-- INFORMATION SHOWN follows --

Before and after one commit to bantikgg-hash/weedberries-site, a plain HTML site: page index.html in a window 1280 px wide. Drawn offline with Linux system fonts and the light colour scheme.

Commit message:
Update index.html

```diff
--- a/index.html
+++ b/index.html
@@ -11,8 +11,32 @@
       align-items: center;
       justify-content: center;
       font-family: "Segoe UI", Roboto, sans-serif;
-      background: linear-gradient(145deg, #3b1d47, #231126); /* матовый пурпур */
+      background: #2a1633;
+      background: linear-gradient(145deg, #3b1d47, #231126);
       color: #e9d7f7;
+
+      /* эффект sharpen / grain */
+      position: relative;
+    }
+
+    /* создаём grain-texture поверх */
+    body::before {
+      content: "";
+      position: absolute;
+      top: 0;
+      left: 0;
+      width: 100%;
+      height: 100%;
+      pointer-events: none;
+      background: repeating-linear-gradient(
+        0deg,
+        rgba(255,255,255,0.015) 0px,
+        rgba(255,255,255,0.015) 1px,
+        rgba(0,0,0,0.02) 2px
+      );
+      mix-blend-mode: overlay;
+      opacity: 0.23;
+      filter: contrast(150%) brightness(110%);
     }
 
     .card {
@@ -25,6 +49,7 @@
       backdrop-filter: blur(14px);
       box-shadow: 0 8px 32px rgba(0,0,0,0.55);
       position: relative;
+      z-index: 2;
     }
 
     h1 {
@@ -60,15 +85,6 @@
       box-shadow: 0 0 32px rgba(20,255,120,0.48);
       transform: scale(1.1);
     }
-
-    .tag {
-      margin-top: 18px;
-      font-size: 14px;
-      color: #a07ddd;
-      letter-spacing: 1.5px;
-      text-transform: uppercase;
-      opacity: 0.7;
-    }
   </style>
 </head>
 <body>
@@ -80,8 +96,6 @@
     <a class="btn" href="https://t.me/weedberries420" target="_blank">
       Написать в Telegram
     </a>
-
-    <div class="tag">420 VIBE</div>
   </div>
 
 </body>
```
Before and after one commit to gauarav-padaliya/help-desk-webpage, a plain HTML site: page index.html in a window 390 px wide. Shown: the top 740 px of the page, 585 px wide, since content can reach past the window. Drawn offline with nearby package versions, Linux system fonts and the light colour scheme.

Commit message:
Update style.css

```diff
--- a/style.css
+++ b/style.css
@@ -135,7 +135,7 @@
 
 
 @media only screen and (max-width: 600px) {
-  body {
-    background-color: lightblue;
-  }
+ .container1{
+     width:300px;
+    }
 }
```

-- INFORMATION SHOWN concluded --

Search the data for "style". Copy every matching line.

### RESPONSE:
   </style>
Update style.css
--- a/style.css
+++ b/style.css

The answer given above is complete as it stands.